===== PROVIDED RECORDS =====

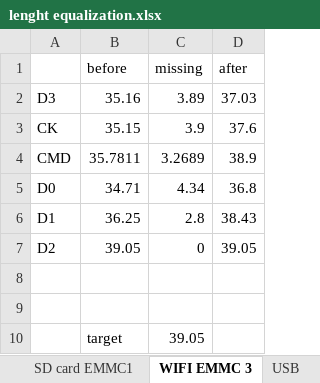
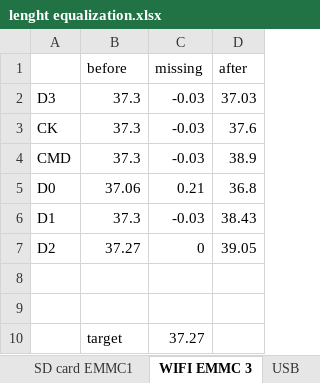
Before and after one commit to Decktrix-Lab/decktrix, an Excel workbook: MAIN_PCB/DOC/lenght equalization.xlsx, sheet WIFI EMMC 3, drawn as a sheet; values as stored, in another font and other column widths than the file's, no borders; the diff names each change by its address in the sheet, - before the commit and + after, or states it on an @@ line.

```diff
--- a/MAIN_PCB/DOC/lenght equalization.xlsx (sheet WIFI EMMC 3)
+++ b/MAIN_PCB/DOC/lenght equalization.xlsx (sheet WIFI EMMC 3)
-B2 (before): 35.16
+B2 (before): 37.3
-C2 (missing): 3.89
+C2 (missing): -0.03
-B3 (before): 35.15
+B3 (before): 37.3
-C3 (missing): 3.9
+C3 (missing): -0.03
-B4 (before): 35.7811
+B4 (before): 37.3
-C4 (missing): 3.2689
+C4 (missing): -0.03
-B5 (before): 34.71
+B5 (before): 37.06
-C5 (missing): 4.34
+C5 (missing): 0.21
-B6 (before): 36.25
+B6 (before): 37.3
-C6 (missing): 2.8
+C6 (missing): -0.03
-B7 (before): 39.05
+B7 (before): 37.27
-C10 (missing): 39.05
+C10 (missing): 37.27
```
Also changed, not shown: 5 other files.
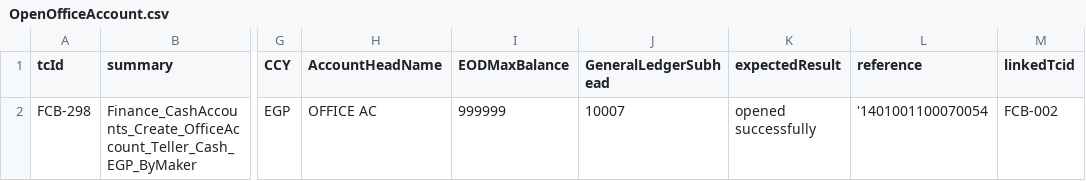
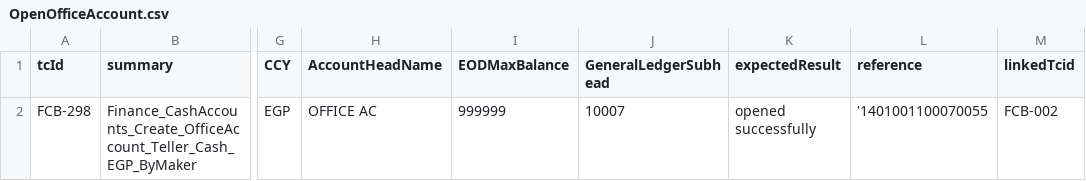
Before and after one commit to tarekelwasseif98/ABE_Selenium, a CSV file: Training/csvFiles/OpenOfficeAccount.csv, drawn as a sheet; only a part is shown, gaps mark what is left out; the diff names each change by its address in the sheet, - before the commit and + after, or states it on an @@ line.

Commit message:
Data Class Update

```diff
--- a/Training/csvFiles/OpenOfficeAccount.csv
+++ b/Training/csvFiles/OpenOfficeAccount.csv
-L2 (reference): '1401001100070054
+L2 (reference): '1401001100070055
```
Also changed, not shown: 33 other files.
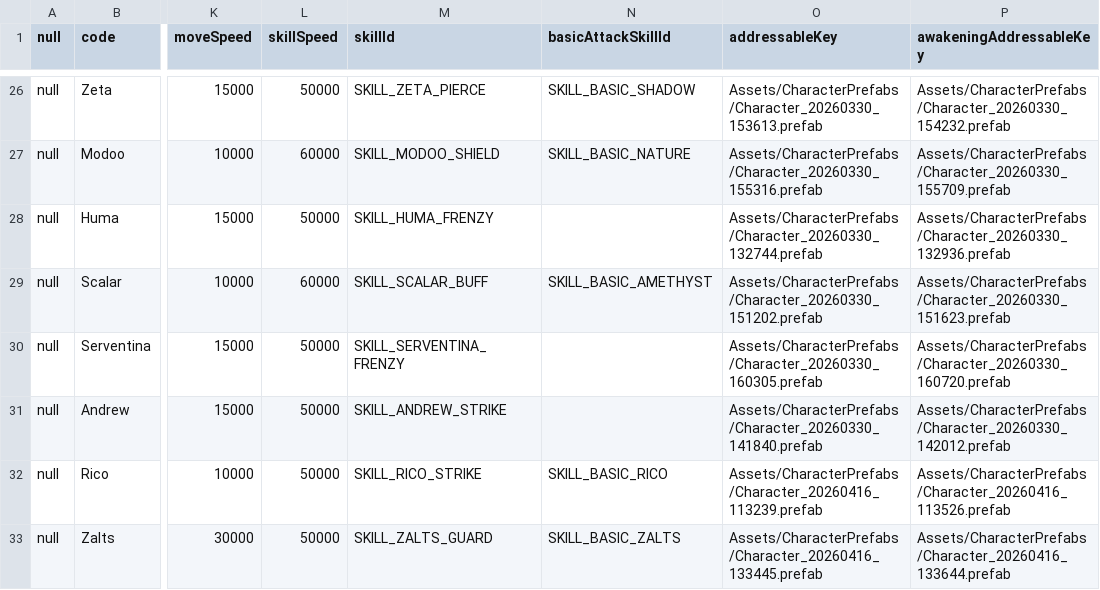
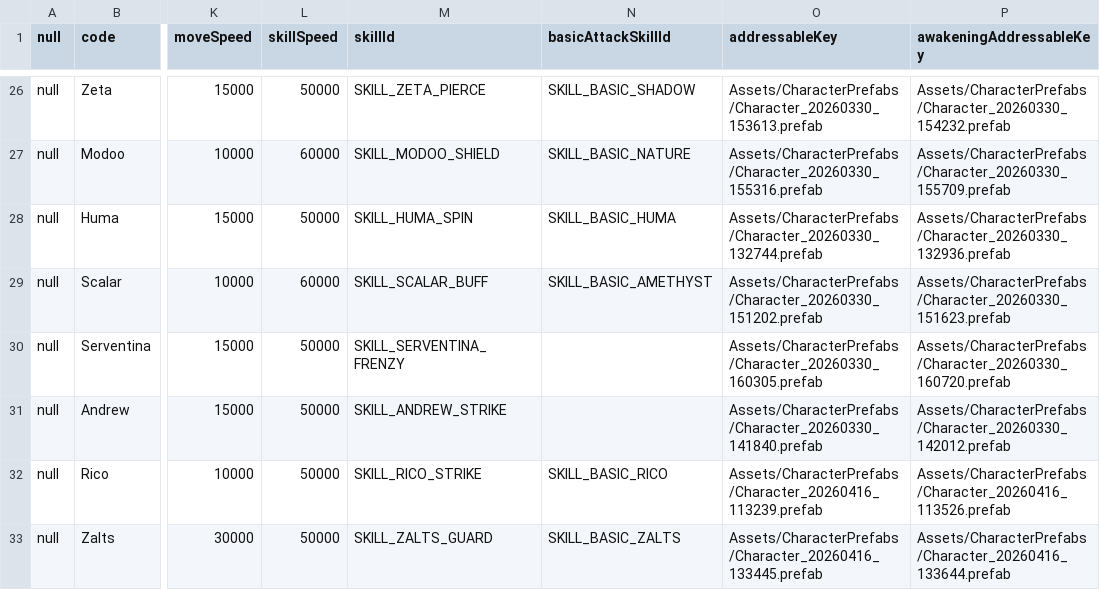
Before and after one commit to wylee-hadeul/zombie-truck-squad-webgl, a CSV file: dev/StreamingAssets/data-ally.csv, drawn as a sheet; only a part is shown, gaps mark what is left out; the diff names each change by its address in the sheet, - before the commit and + after, or states it on an @@ line.

```diff
--- a/dev/StreamingAssets/data-ally.csv
+++ b/dev/StreamingAssets/data-ally.csv
-M28 (skillId): SKILL_HUMA_FRENZY
+M28 (skillId): SKILL_HUMA_SPIN
-N28 (basicAttackSkillId): (empty)
+N28 (basicAttackSkillId): SKILL_BASIC_HUMA
```
Also changed, not shown: dev/StreamingAssets/data-skill-param-buff.csv, dev/StreamingAssets/data-skill-param-movement.csv, 26 other files.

=====

WORK ITEM
What is needed is every line of the records that contains the word "other".

ANSWER
Before and after one commit to Decktrix-Lab/decktrix, an Excel workbook: MAIN_PCB/DOC/lenght equalization.xlsx, sheet WIFI EMMC 3, drawn as a sheet; values as stored, in another font and other column widths than the file's, no borders; the diff names each change by its address in the sheet, - before the commit and + after, or states it on an @@ line.
Also changed, not shown: 5 other files.
Also changed, not shown: 33 other files.
Also changed, not shown: dev/StreamingAssets/data-skill-param-buff.csv, dev/StreamingAssets/data-skill-param-movement.csv, 26 other files.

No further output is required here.